(Beginning of Dataset records)

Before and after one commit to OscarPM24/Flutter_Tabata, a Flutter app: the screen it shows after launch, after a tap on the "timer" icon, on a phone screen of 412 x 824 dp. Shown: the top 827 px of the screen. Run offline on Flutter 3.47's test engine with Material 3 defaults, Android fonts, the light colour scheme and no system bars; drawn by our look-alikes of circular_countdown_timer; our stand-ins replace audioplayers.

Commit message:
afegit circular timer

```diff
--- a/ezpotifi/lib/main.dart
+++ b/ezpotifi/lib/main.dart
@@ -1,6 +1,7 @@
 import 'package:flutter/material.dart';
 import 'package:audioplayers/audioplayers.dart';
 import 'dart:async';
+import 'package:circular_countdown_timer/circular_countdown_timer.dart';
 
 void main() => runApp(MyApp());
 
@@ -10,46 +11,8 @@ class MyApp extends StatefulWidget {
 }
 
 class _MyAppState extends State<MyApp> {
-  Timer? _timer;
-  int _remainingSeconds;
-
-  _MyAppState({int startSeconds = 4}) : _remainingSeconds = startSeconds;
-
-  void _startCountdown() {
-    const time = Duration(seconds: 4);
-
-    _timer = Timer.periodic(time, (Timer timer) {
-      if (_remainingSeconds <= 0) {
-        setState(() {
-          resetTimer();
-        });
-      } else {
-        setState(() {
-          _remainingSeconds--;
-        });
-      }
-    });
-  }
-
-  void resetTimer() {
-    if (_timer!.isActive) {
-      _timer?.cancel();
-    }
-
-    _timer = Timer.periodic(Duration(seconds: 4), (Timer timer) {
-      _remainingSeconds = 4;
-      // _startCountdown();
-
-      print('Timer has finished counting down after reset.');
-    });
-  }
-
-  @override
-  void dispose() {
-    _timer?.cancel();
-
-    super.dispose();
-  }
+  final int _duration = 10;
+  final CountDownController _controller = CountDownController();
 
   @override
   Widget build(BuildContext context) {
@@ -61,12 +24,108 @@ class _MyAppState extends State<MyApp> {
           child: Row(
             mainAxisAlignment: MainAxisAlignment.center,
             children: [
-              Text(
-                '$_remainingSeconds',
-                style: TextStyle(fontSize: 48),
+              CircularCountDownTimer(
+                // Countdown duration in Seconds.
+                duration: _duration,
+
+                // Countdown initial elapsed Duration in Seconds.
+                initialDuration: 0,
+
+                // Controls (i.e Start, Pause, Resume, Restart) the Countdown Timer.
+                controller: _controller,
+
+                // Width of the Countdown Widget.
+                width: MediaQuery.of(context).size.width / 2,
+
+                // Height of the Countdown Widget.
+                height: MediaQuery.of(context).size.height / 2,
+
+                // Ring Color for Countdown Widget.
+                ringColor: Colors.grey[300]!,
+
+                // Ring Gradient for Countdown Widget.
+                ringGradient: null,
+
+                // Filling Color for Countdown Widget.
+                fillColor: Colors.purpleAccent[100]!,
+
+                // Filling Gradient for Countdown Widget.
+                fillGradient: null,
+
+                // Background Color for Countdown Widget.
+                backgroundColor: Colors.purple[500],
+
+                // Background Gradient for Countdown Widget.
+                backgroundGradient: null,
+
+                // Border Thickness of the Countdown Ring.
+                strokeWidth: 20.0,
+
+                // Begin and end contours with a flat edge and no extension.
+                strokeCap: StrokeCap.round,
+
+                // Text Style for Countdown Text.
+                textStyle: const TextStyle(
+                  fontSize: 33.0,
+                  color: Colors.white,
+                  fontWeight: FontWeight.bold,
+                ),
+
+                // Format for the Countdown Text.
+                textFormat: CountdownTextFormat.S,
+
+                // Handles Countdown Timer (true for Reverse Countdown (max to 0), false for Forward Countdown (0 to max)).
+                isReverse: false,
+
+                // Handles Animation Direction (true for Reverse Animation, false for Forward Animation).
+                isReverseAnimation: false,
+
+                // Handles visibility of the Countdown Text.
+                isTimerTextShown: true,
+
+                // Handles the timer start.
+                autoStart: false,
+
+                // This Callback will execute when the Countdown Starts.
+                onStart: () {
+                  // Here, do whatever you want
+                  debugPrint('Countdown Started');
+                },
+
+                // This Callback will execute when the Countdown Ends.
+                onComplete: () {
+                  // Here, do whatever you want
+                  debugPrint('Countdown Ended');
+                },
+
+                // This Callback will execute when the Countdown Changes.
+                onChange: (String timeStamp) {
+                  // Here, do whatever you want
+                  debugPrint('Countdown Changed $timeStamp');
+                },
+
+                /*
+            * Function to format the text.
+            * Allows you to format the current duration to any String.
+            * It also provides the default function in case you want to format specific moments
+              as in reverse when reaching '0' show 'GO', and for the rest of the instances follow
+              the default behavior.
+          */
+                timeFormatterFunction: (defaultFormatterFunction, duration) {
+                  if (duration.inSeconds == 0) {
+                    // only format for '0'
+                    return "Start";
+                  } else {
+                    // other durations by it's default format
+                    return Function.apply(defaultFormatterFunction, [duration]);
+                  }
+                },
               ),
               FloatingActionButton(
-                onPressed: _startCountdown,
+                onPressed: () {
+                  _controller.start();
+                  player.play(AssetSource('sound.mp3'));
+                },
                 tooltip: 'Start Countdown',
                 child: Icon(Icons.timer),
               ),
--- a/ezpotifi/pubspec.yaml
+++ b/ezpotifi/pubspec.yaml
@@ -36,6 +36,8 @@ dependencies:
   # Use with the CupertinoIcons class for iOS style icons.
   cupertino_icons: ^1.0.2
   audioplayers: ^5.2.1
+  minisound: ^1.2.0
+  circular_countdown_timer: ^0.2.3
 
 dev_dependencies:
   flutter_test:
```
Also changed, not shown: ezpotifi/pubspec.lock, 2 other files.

(End of Dataset records)

Collect every line with the string "class" from the records, and copy each.

Task solution:
@@ -10,46 +11,8 @@ class MyApp extends StatefulWidget {
 class _MyAppState extends State<MyApp> {
@@ -61,12 +24,108 @@ class _MyAppState extends State<MyApp> {
   # Use with the CupertinoIcons class for iOS style icons.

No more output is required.